FILE - People wearing face masks to help curb the spread of the coronavirus walk on a street in Taipei, Taiwan, Oct. 19, 2020.

United Nations Secretary General Antonio Guterres said it was very unfortunate that the 20 major industrialized nations did not come together in March, as he suggested then, to establish a coordinated response to suppress COVID-19 worldwide.

In an interview with the Associated Press, Guterres said he hopes that as the G-20 summit is coming next month, the international community understand “they need to be much more coordinated in fighting the virus.”

Guterres said the U.N. will be “strongly advocating” for a coordinated response to the disease, in addition to seeking a “guarantee” that any developed vaccine be treated as “a global public good” and be made “available and affordable for everyone, everywhere.”

Scores of researchers around the world are racing to develop a safe and effective vaccine against COVID-19, which has killed more than 1.1 million people worldwide and sickened more than 41 million.

Meanwhile, the number of countries with more than 1 million confirmed coronavirus cases has risen to seven, with France and Spain the latest nations to reach the mark.

On Thursday, France extended curfews to about 65% of its population and Belgium's foreign minister was hospitalized with COVID-19 and treated in the intensive care unit, as a second wave of the pandemic surged across Europe.

However, according to data compiled by the Johns Hopkins University Coronavirus Resource Center, the United States remains the country with highest number of infections, more than 8.4 million total cases, followed by India, with 7.76 million; Brazil, with 5.32 million; Russia, with 1.45 million; and Argentina, which has 1,053,650. France is in sixth place with 1,041,991 cases, followed by Spain with 1,026,281.

The U.S. Centers for Disease Control and Prevention has revised its definition of close contact with a person infected with COVID-19.

The agency had previously determined that close contact was spending 15 consecutive minutes within 2 meters of an infected individual. The revised changes announced Wednesday now defines a close contact as someone who spent a total of 15 minutes accumulated over a 24-hour period.

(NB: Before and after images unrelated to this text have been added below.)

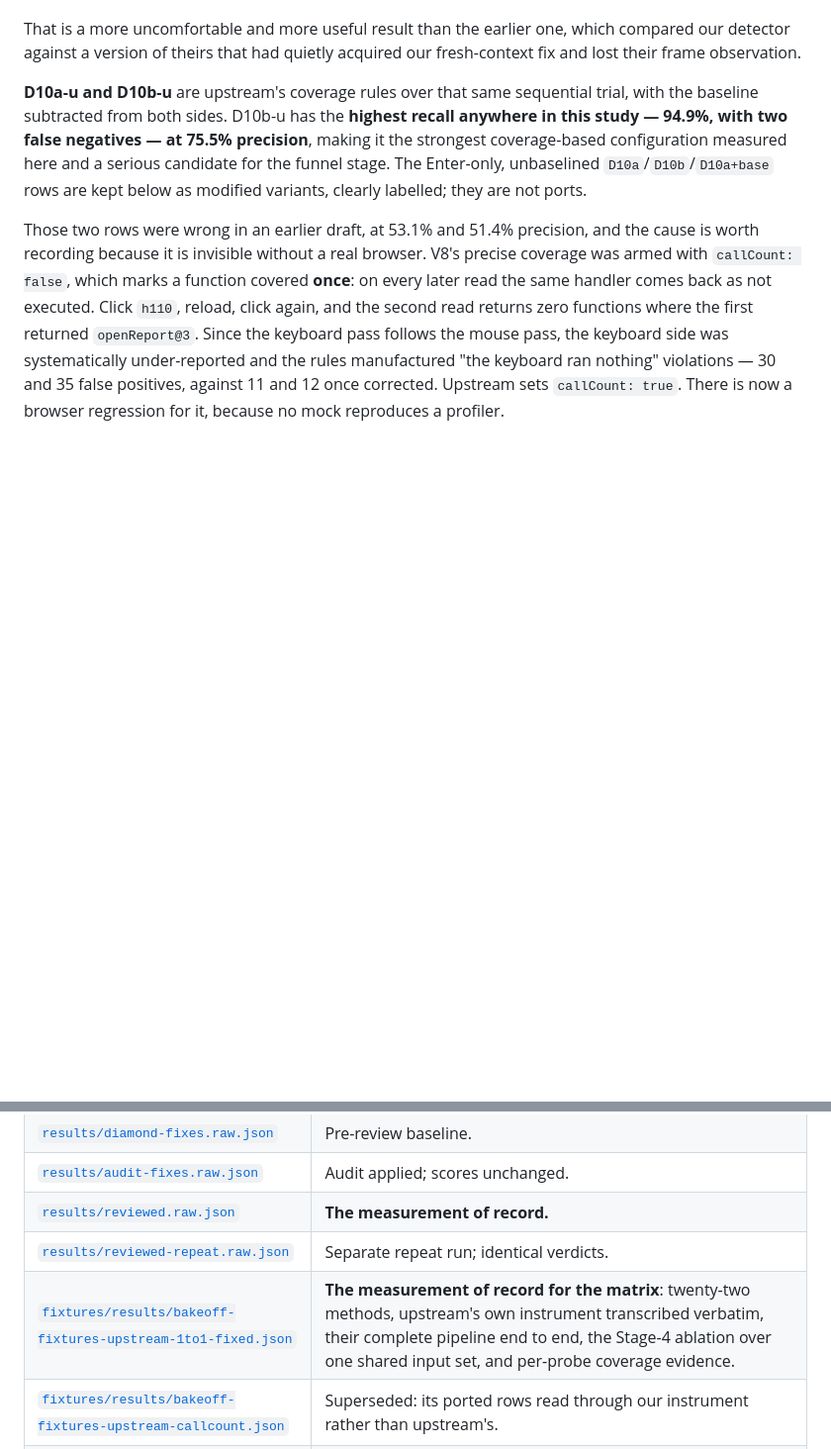
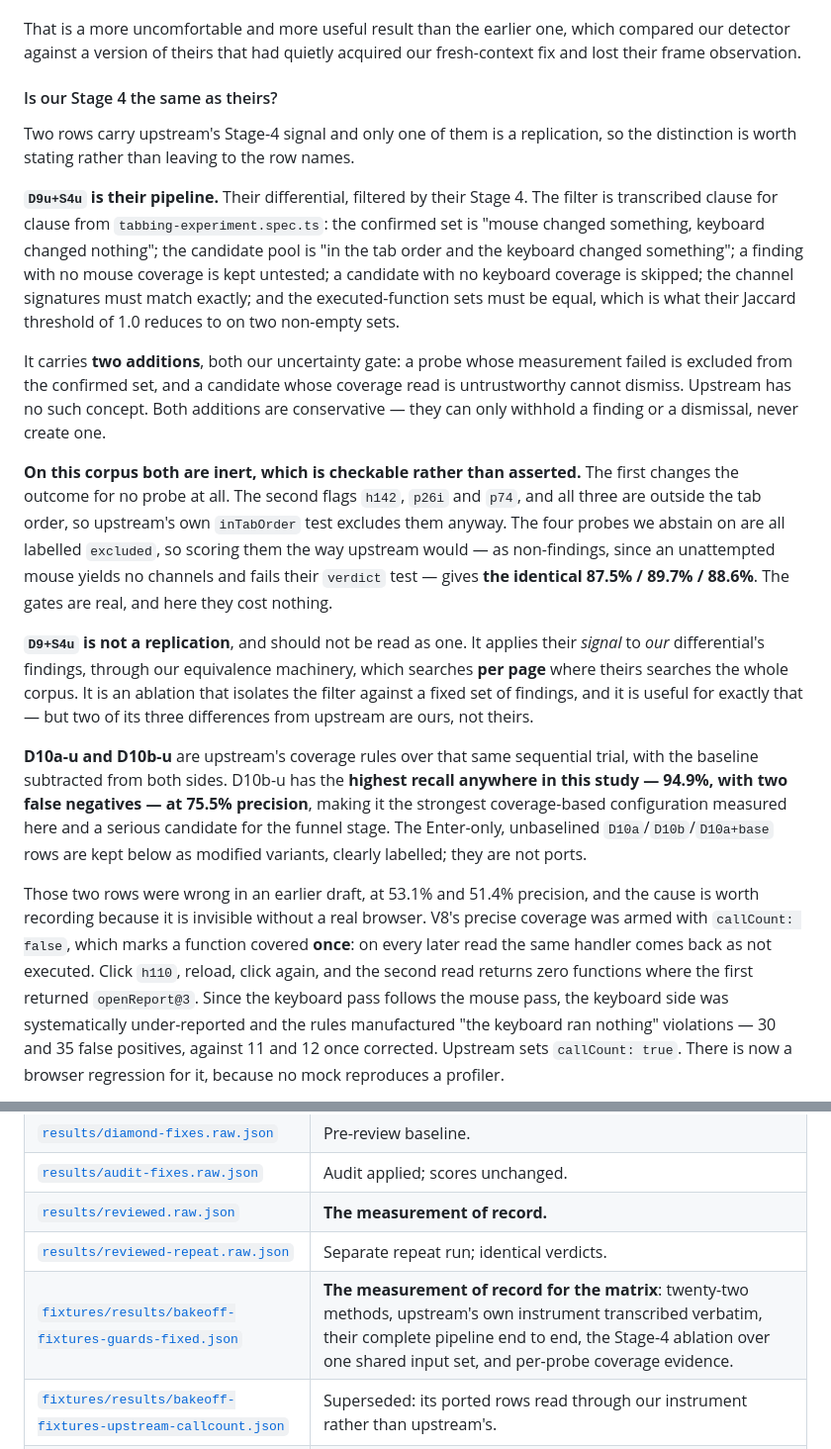
Before and after one commit to lsa-mis/axcess, a Markdown page: experiments/tabbing/REPORT.md, 2 parts joined by grey strips. Shown at 99% size. GitHub-like rendering; blank space fills up the shorter version.

```diff
--- a/experiments/tabbing/REPORT.md
+++ b/experiments/tabbing/REPORT.md
@@ -413,6 +430,42 @@ what their Stage 4 then partly repairs.
 That is a more uncomfortable and more useful result than the earlier one, which
 compared our detector against a version of theirs that had quietly acquired our
 fresh-context fix and lost their frame observation.
+
+#### Is our Stage 4 the same as theirs?
+
+Two rows carry upstream's Stage-4 signal and only one of them is a replication,
+so the distinction is worth stating rather than leaving to the row names.
+
+**`D9u+S4u` is their pipeline.** Their differential, filtered by their Stage 4.
+The filter is transcribed clause for clause from `tabbing-experiment.spec.ts`:
+the confirmed set is "mouse changed something, keyboard changed nothing"; the
+candidate pool is "in the tab order and the keyboard changed something"; a
+finding with no mouse coverage is kept untested; a candidate with no keyboard
+coverage is skipped; the channel signatures must match exactly; and the
+executed-function sets must be equal, which is what their Jaccard threshold of
+1.0 reduces to on two non-empty sets.
+
+It carries **two additions**, both our uncertainty gate: a probe whose
+measurement failed is excluded from the confirmed set, and a candidate whose
+coverage read is untrustworthy cannot dismiss. Upstream has no such concept.
+Both additions are conservative — they can only withhold a finding or a
+dismissal, never create one.
+
+**On this corpus both are inert, which is checkable rather than asserted.** The
+first changes the outcome for no probe at all. The second flags `h142`, `p26i`
+and `p74`, and all three are outside the tab order, so upstream's own
+`inTabOrder` test excludes them anyway. The four probes we abstain on are all
+labelled `excluded`, so scoring them the way upstream would — as non-findings,
+since an unattempted mouse yields no channels and fails their `verdict` test —
+gives **the identical 87.5% / 89.7% / 88.6%**. The gates are real, and here they
+cost nothing.
+
+**`D9+S4u` is not a replication**, and should not be read as one. It applies
+their *signal* to *our* differential's findings, through our equivalence
+machinery, which searches **per page** where theirs searches the whole corpus.
+It is an ablation that isolates the filter against a fixed set of findings, and
+it is useful for exactly that — but two of its three differences from upstream
+are ours, not theirs.
 
 **D10a-u and D10b-u** are upstream's coverage rules over that same sequential
 trial, with the baseline subtracted from both sides. D10b-u has the **highest
@@ -844,7 +897,7 @@ To reproduce the experiment with installed dependencies, follow the commands in
 | [`results/audit-fixes.raw.json`](results/audit-fixes.raw.json) | Audit applied; scores unchanged. |
 | [`results/reviewed.raw.json`](results/reviewed.raw.json) | **The measurement of record.** |
 | [`results/reviewed-repeat.raw.json`](results/reviewed-repeat.raw.json) | Separate repeat run; identical verdicts. |
-| [`fixtures/results/bakeoff-fixtures-upstream-1to1-fixed.json`](fixtures/results/bakeoff-fixtures-upstream-1to1-fixed.json) | **The measurement of record for the matrix**: twenty-two methods, upstream's own instrument transcribed verbatim, their complete pipeline end to end, the Stage-4 ablation over one shared input set, and per-probe coverage evidence. |
+| [`fixtures/results/bakeoff-fixtures-guards-fixed.json`](fixtures/results/bakeoff-fixtures-guards-fixed.json) | **The measurement of record for the matrix**: twenty-two methods, upstream's own instrument transcribed verbatim, their complete pipeline end to end, the Stage-4 ablation over one shared input set, and per-probe coverage evidence. |
 | [`fixtures/results/bakeoff-fixtures-upstream-callcount.json`](fixtures/results/bakeoff-fixtures-upstream-callcount.json) | Superseded: its ported rows read through our instrument rather than upstream's. |
 | [`fixtures/results/bakeoff-fixtures-upstream-faithful.json`](fixtures/results/bakeoff-fixtures-upstream-faithful.json) | Superseded: its coverage was armed with `callCount: false`, inflating false positives on the two upstream coverage rows. |
 | [`fixtures/results/bakeoff-fixtures-upstream-s4.json`](fixtures/results/bakeoff-fixtures-upstream-s4.json) | Superseded: its coverage was unfiltered, so its Stage-4 rows measured harness noise. |
```
Also changed, not shown: other parts of experiments/tabbing/REPORT.md (+41 -24 lines).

The change by the CDC was prompted by a report of a prison officer in the northeastern U.S. state of Vermont who became infected with COVID-19 after more than 20 brief interactions with inmates who later tested positive for the virus. The brief visits added up to about 17 total minutes of exposure.